■ Exercise ■
An exact reprint of all the records is the expected answer.

Top of Input records

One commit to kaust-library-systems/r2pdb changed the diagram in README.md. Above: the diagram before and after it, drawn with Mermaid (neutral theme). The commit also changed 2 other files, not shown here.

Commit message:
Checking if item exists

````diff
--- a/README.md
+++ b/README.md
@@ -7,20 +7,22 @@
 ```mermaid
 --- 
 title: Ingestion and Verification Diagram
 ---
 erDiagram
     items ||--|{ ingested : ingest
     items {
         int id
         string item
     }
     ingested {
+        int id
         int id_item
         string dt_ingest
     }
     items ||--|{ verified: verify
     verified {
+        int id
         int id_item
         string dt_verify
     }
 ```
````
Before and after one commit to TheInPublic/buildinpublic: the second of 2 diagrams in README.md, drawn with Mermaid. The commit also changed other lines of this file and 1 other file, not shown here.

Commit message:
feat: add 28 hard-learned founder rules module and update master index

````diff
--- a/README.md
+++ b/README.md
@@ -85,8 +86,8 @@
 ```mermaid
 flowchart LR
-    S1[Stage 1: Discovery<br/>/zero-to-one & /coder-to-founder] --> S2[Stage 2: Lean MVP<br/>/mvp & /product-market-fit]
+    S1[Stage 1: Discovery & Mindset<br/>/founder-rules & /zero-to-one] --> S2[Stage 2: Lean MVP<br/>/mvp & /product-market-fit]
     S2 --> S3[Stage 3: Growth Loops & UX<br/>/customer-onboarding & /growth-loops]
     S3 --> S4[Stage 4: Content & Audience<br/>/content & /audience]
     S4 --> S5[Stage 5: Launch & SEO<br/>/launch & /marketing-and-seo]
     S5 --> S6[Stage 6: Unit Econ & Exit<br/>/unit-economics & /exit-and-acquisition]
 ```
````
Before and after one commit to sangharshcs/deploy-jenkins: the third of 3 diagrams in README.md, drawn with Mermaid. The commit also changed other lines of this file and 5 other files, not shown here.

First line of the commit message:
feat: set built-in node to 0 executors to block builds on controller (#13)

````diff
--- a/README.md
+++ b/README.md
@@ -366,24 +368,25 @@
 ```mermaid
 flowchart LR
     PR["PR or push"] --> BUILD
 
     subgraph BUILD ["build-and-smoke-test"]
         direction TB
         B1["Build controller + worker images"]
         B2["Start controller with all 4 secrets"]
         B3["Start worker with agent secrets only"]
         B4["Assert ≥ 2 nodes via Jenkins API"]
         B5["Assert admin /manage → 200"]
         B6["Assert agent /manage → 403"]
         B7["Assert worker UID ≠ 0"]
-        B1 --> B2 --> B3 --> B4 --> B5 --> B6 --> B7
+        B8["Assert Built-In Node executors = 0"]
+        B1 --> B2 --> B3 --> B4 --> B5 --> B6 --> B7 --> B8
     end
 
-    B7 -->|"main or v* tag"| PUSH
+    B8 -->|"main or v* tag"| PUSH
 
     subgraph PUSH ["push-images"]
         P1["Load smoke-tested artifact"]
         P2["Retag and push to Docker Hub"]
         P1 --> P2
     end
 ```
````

Bottom of Input records

■ Expected output ■
One commit to kaust-library-systems/r2pdb changed the diagram in README.md. Above: the diagram before and after it, drawn with Mermaid (neutral theme). The commit also changed 2 other files, not shown here.

Commit message:
Checking if item exists

````diff
--- a/README.md
+++ b/README.md
@@ -7,20 +7,22 @@
 ```mermaid
 --- 
 title: Ingestion and Verification Diagram
 ---
 erDiagram
     items ||--|{ ingested : ingest
     items {
         int id
         string item
     }
     ingested {
+        int id
         int id_item
         string dt_ingest
     }
     items ||--|{ verified: verify
     verified {
+        int id
         int id_item
         string dt_verify
     }
 ```
````
Before and after one commit to TheInPublic/buildinpublic: the second of 2 diagrams in README.md, drawn with Mermaid. The commit also changed other lines of this file and 1 other file, not shown here.

Commit message:
feat: add 28 hard-learned founder rules module and update master index

````diff
--- a/README.md
+++ b/README.md
@@ -85,8 +86,8 @@
 ```mermaid
 flowchart LR
-    S1[Stage 1: Discovery<br/>/zero-to-one & /coder-to-founder] --> S2[Stage 2: Lean MVP<br/>/mvp & /product-market-fit]
+    S1[Stage 1: Discovery & Mindset<br/>/founder-rules & /zero-to-one] --> S2[Stage 2: Lean MVP<br/>/mvp & /product-market-fit]
     S2 --> S3[Stage 3: Growth Loops & UX<br/>/customer-onboarding & /growth-loops]
     S3 --> S4[Stage 4: Content & Audience<br/>/content & /audience]
     S4 --> S5[Stage 5: Launch & SEO<br/>/launch & /marketing-and-seo]
     S5 --> S6[Stage 6: Unit Econ & Exit<br/>/unit-economics & /exit-and-acquisition]
 ```
````
Before and after one commit to sangharshcs/deploy-jenkins: the third of 3 diagrams in README.md, drawn with Mermaid. The commit also changed other lines of this file and 5 other files, not shown here.

First line of the commit message:
feat: set built-in node to 0 executors to block builds on controller (#13)

````diff
--- a/README.md
+++ b/README.md
@@ -366,24 +368,25 @@
 ```mermaid
 flowchart LR
     PR["PR or push"] --> BUILD
 
     subgraph BUILD ["build-and-smoke-test"]
         direction TB
         B1["Build controller + worker images"]
         B2["Start controller with all 4 secrets"]
         B3["Start worker with agent secrets only"]
         B4["Assert ≥ 2 nodes via Jenkins API"]
         B5["Assert admin /manage → 200"]
         B6["Assert agent /manage → 403"]
         B7["Assert worker UID ≠ 0"]
-        B1 --> B2 --> B3 --> B4 --> B5 --> B6 --> B7
+        B8["Assert Built-In Node executors = 0"]
+        B1 --> B2 --> B3 --> B4 --> B5 --> B6 --> B7 --> B8
     end
 
-    B7 -->|"main or v* tag"| PUSH
+    B8 -->|"main or v* tag"| PUSH
 
     subgraph PUSH ["push-images"]
         P1["Load smoke-tested artifact"]
         P2["Retag and push to Docker Hub"]
         P1 --> P2
     end
 ```
````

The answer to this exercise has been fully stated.